Is there even such thing as unoaked Bordeaux, or unoaked cabernet, from anywhere? Or did he mean he would prefer to use less oak, or maybe no new oak?

Nice note s Howard, thank s
Just to see it in perspective if you give the 2009 vintage 93 points, what is in your opinion a 100 pointer?
Best regards

Harry, I’m not claiming any great science to my ratings. They are mainly to show my relative preference. I am not comfortable with anything being 100 points. I would reserve 96 to 99 points for a great wine experience eg a First Growth, DRC or D’Yquem from a great vintage, so my 95 for the '05 is a very good score. I can see how someone could see the '09 as perfection, it’s just not, at the moment, to my palate.

Chris, I agree. I understood “no oak” as old oak, large barrels.

Andrew, I agree with your comments and like your horses/ha point, that I missed.

Guillaume and Brady, the conundrum of the tasting was why were the '09 and '10 so different in character to the other wines? As '07 is atypical, it would have been good to have the '06 and '08 to see any trend that got him to the '09 and '10 style. Given his stated aversion to winemaking techniques, all Alfred offered as explanations were greater bioD, pick dates and improving vineyard management. One could however speculate about the influence of Michel Rolland from 2009 …

Fred, I saw you nailed my preferences between these vintages in another thread …

Mark, “unbalanced” is not the best descriptor for what I did not like in the '00. Perhaps better to say a bit flat, which people interpreted as either closed or very forward. Thierry interpreted it as prematurely evolved with the fruit drying out. I initially put this down to bottle variation but there were similar comments from Auckland where the bottles were from another source.

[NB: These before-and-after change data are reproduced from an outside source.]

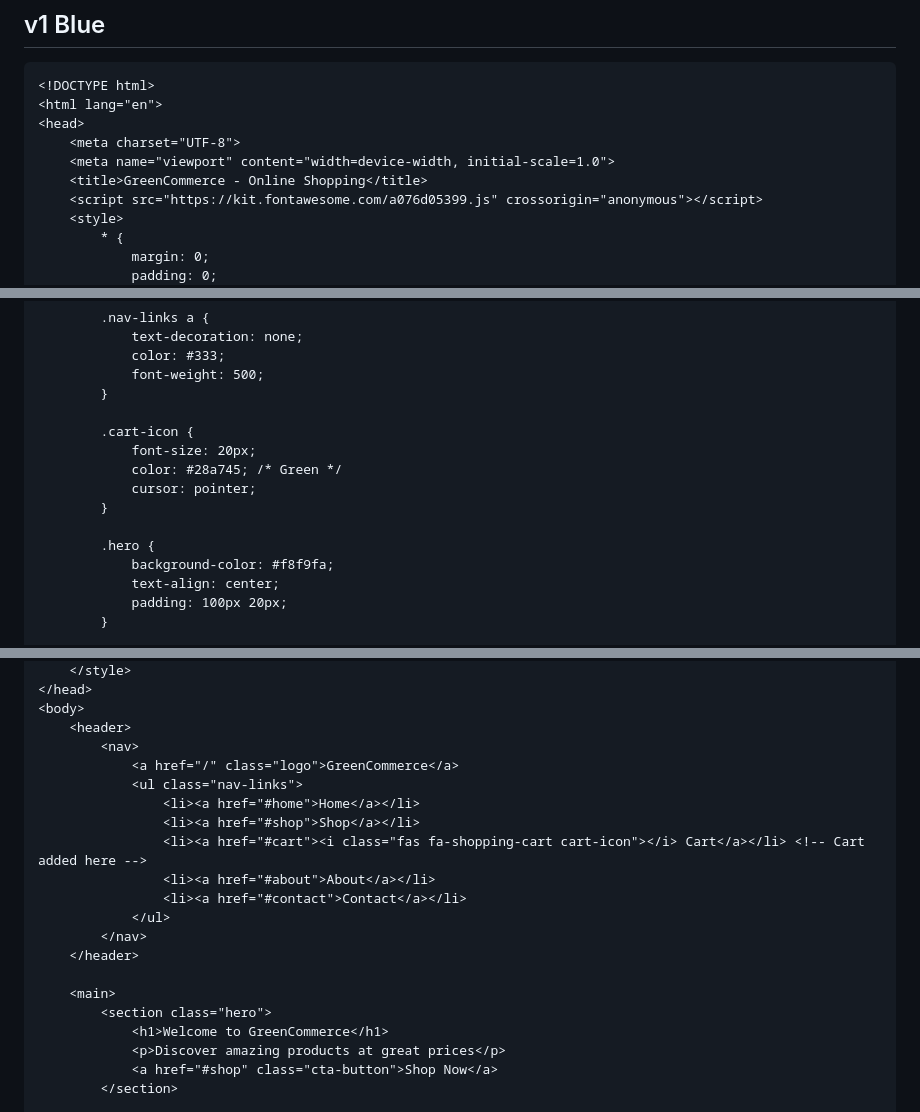
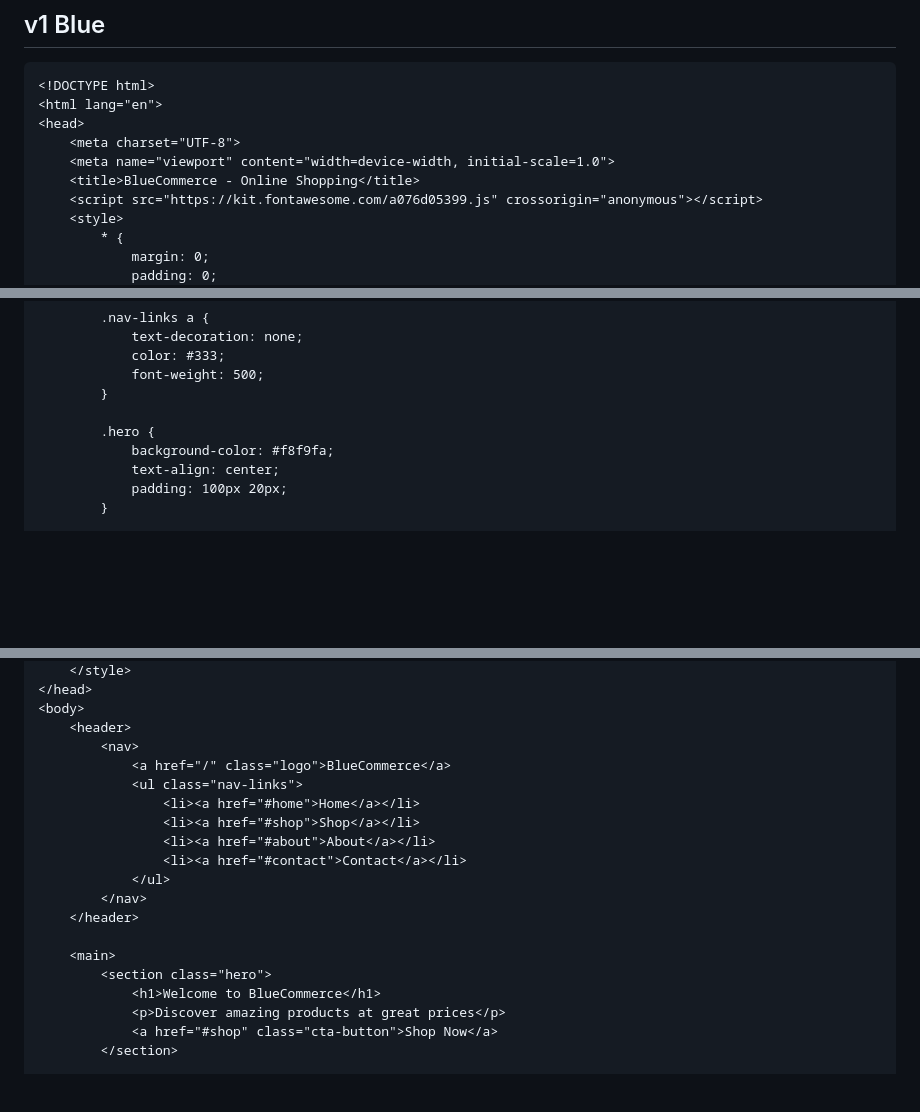
Before and after one commit to mdhussain28/devops-intern, a Markdown page: README.md, 3 parts joined by grey strips. GitHub-like rendering; blank space fills up the shorter version.

```diff
--- a/README.md
+++ b/README.md
@@ -6,7 +6,7 @@
 <head>
     <meta charset="UTF-8">
     <meta name="viewport" content="width=device-width, initial-scale=1.0">
-    <title>GreenCommerce - Online Shopping</title>
+    <title>BlueCommerce - Online Shopping</title>
     <script src="https://kit.fontawesome.com/a076d05399.js" crossorigin="anonymous"></script>
     <style>
         * {
@@ -54,12 +54,6 @@
             font-weight: 500;
         }
 
-        .cart-icon {
-            font-size: 20px;
-            color: #28a745; /* Green */
-            cursor: pointer;
-        }
-
         .hero {
             background-color: #f8f9fa;
             text-align: center;
@@ -133,11 +127,10 @@
 <body>
     <header>
         <nav>
-            <a href="/" class="logo">GreenCommerce</a>
+            <a href="/" class="logo">BlueCommerce</a>
             <ul class="nav-links">
                 <li><a href="#home">Home</a></li>
                 <li><a href="#shop">Shop</a></li>
-                <li><a href="#cart"><i class="fas fa-shopping-cart cart-icon"></i> Cart</a></li> <!-- Cart added here -->
                 <li><a href="#about">About</a></li>
                 <li><a href="#contact">Contact</a></li>
             </ul>
@@ -146,7 +139,7 @@
 
     <main>
         <section class="hero">
-            <h1>Welcome to GreenCommerce</h1>
+            <h1>Welcome to BlueCommerce</h1>
             <p>Discover amazing products at great prices</p>
             <a href="#shop" class="cta-button">Shop Now</a>
         </section>
```
Also changed, not shown: other parts of README.md (+4 -4 lines).
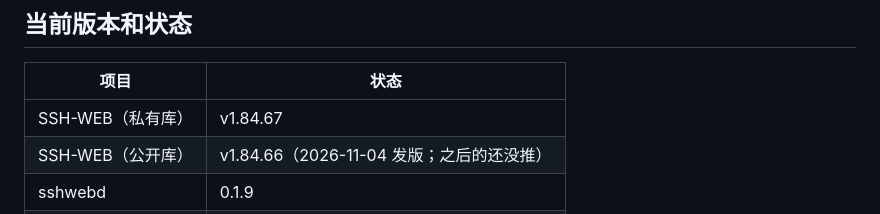
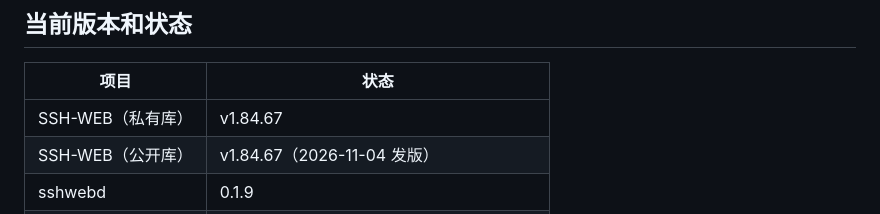
Before and after one commit to yougelabview66/SSH-WEB-Public, a Markdown page: AGENTS.md, the part around one of its changes. Drawn GitHub-style.

Commit message:
AGENTS.md：公开库发版 v1.84.67，自动化测试 92 组

```diff
--- a/AGENTS.md
+++ b/AGENTS.md
@@ -22,5 +22,5 @@ SSH-WEB 是浏览器里的 SSH 终端（Node.js 服务端 + 网页），重点
 | 项目 | 状态 |
 |---|---|
 | SSH-WEB（私有库） | v1.84.67 |
-| SSH-WEB（公开库） | v1.84.66（2026-11-04 发版；之后的还没推） |
+| SSH-WEB（公开库） | v1.84.67（2026-11-04 发版） |
 | sshwebd | 0.1.9 |
```
Also changed, not shown: other parts of AGENTS.md (+2 -2 lines).
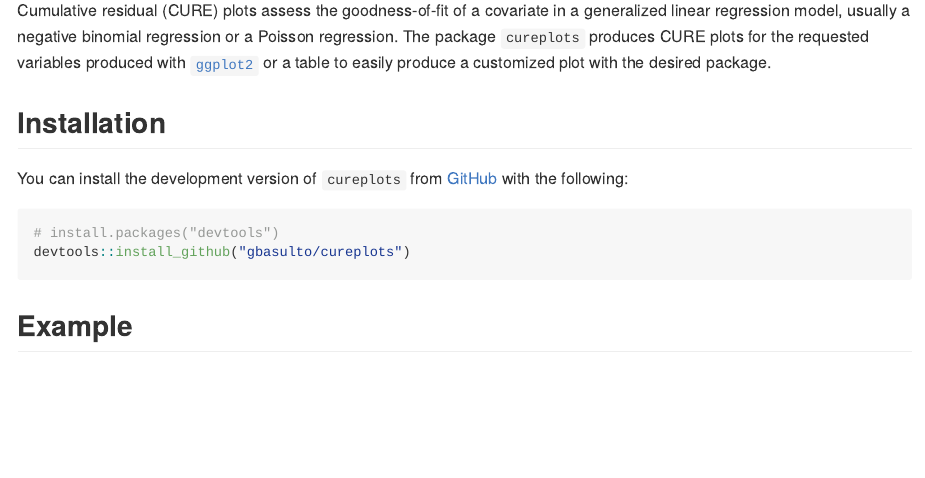
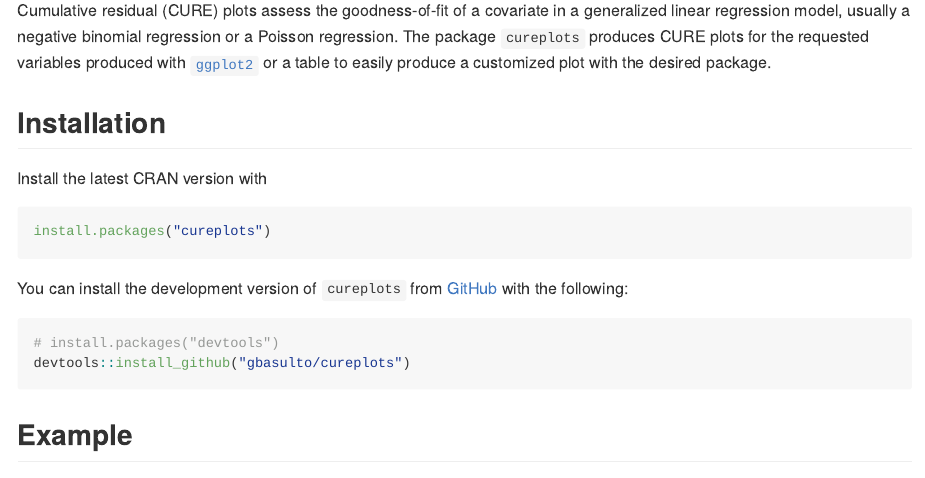
Before and after one commit to gbasulto/cureplots, an R Markdown document (README.Rmd): the page in a window 1100 px wide, from 110 px down. The pictures show the output file README.md that the author committed with the source, drawn offline in the style of GitHub; badge pictures from the web are left out.

Commit message:
Add instructions to install.

````diff
--- a/README.Rmd
+++ b/README.Rmd
@@ -26,6 +26,12 @@ knitr::opts_chunk$set(
 Cumulative residual (CURE) plots assess the goodness-of-fit of a covariate in a generalized linear regression model, usually a negative binomial regression or a Poisson regression. The package `cureplots` produces CURE plots for the requested variables produced with [`ggplot2`](https://ggplot2.tidyverse.org/) or a table to easily produce a customized plot with the desired package.
 
 ## Installation
+
+Install the latest CRAN version with
+
+``` r
+install.packages("cureplots")
+```
 
 You can install the development version of `cureplots` from [GitHub](https://github.com/) with the following:
 
````
Also changed, not shown: README.md.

However, others will be able to comment …

Neal, I agree that the '03 is very good in the context of a difficult vintage (the freshness), just that other vintages showed better IMO.

Cheers, Howard